MLS vs Liga MX Format, Attendance, Salaries & Ratings
Co-existing in the region since MLS’ arrival in 1996 (Liga MX debuted in 1943), Liga MX has been able to hold onto superiority over its northern rival in a few different categories — for now. While Liga MX is growing, so has MLS and the argument as to whether the league is finally closing the gap with the Mexican first division.
As it stands, how do the two compare and what lies ahead for both leagues that will be gaining even more attention as the 2026 World Cup approaches?
Liga MX vs MLS: Format
How Is Liga MX Setup?
At the moment, 18 teams take part in a year-long season that is split up into two separate tournaments, the Apertura and Clausura. The 18 clubs play each other once before taking part in a playoff series that crowns the Apertura or Clausura champion. As for the playoffs, a recent rule change was put into place allowing up to 12 teams — instead of the usual top eight — in the playoffs. The champions and runners-up from each tournament book a spot in the Concacaf Champions League, also known as the CCL.
Another new rule heading into the current season is the removal of relegation. During the next six years, no teams will be relegated from Liga MX. Instead, the bottom three per year will be given a fine. As for promotion into Liga MX, Liga MX president Enrique Bonilla has stated that the league could potentially be open to promotion two years from now for 2nd division clubs, but that everything is still up in the air. No clubs will be promoted into Liga MX until then.
How Is MLS’ Format Different?
MLS has one extended season per year, as opposed to Liga MX’s two. Instead of one giant league table, MLS instead splits the 26 clubs into either the Western Conference or Eastern Conference. Three teams are currently based in Canada.

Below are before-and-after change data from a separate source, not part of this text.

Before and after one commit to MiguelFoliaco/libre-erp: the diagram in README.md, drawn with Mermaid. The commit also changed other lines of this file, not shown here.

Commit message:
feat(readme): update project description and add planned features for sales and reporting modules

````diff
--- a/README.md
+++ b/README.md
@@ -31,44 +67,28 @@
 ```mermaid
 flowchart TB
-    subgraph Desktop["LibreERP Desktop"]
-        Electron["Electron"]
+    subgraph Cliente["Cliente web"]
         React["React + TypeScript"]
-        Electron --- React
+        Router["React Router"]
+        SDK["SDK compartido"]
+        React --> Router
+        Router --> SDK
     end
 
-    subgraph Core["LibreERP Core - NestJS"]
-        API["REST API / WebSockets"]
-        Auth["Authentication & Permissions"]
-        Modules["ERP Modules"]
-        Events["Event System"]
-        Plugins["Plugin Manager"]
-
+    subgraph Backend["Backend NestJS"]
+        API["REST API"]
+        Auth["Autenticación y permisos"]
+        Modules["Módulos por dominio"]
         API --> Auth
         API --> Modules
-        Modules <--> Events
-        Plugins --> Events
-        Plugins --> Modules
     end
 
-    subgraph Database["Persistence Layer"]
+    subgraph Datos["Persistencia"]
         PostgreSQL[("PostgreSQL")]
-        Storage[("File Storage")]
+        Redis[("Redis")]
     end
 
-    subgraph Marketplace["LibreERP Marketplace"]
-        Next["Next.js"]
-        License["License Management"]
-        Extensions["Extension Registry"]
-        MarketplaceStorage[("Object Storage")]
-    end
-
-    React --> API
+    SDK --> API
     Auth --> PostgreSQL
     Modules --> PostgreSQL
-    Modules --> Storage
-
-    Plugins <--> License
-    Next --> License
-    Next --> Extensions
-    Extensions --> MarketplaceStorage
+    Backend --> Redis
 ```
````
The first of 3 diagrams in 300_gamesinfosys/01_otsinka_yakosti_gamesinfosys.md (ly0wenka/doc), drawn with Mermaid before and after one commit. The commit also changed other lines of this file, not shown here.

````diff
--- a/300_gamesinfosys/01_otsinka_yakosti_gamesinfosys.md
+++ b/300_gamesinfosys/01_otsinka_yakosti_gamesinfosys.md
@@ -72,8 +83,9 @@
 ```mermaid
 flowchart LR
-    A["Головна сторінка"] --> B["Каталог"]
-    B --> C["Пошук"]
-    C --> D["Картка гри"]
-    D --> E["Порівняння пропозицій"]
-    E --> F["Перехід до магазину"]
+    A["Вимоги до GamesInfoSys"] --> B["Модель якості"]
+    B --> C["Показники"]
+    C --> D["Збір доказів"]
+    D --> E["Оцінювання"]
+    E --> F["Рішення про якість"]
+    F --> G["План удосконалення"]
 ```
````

Expansion has been a clear goal for the league. Four more teams will be added over the next few years to bring MLS to a total of 30 clubs in the near future.
As for the schedule structure, each team faces every other member from its conference twice per season. To round out a 34-game list per franchise, clubs also face off against 10 opponents from the other conference. The top seven from each conference are then invited to the playoffs in the chase for the MLS Cup. Aside from the MLS Cup, the top overall performer from the regular season is also given the Supporters’ Shield.
Due to the COVID-19 pandemic, alterations have been made to qualification for the CCL. As it stands, the champions of this year’s MLS Cup, MLS Is Back tournament, the U.S. Open Cup (if it returns to play), and also the winners of the Supporters’ Shield earn a place in the next CCL. A Canadian MLS team can also clinch a place in the CCL through the Canadian Championship.
Is there a Chance for a United “Superleague” with the Two Combined?
In short: Maybe.
Higher-ups from both leagues have flirted with the idea that would make headlines around the world. A superleague across Mexico, the United States and Canada would make for a fascinating concept, especially with the three also hosting the 2026 World Cup.
But what exactly would that concept look like?
For now, it has amounted to the Campeones Cup (an annual match between MLS and Liga MX champions) and the Leagues Cup (a single-elimination tournament between a limited number of invited MLS and Liga MX clubs). Due to the COVID-19 pandemic, this year’s edition of the two aforementioned competitions have been canceled, as has a first-ever All-Star game between MLS and Liga MX squads.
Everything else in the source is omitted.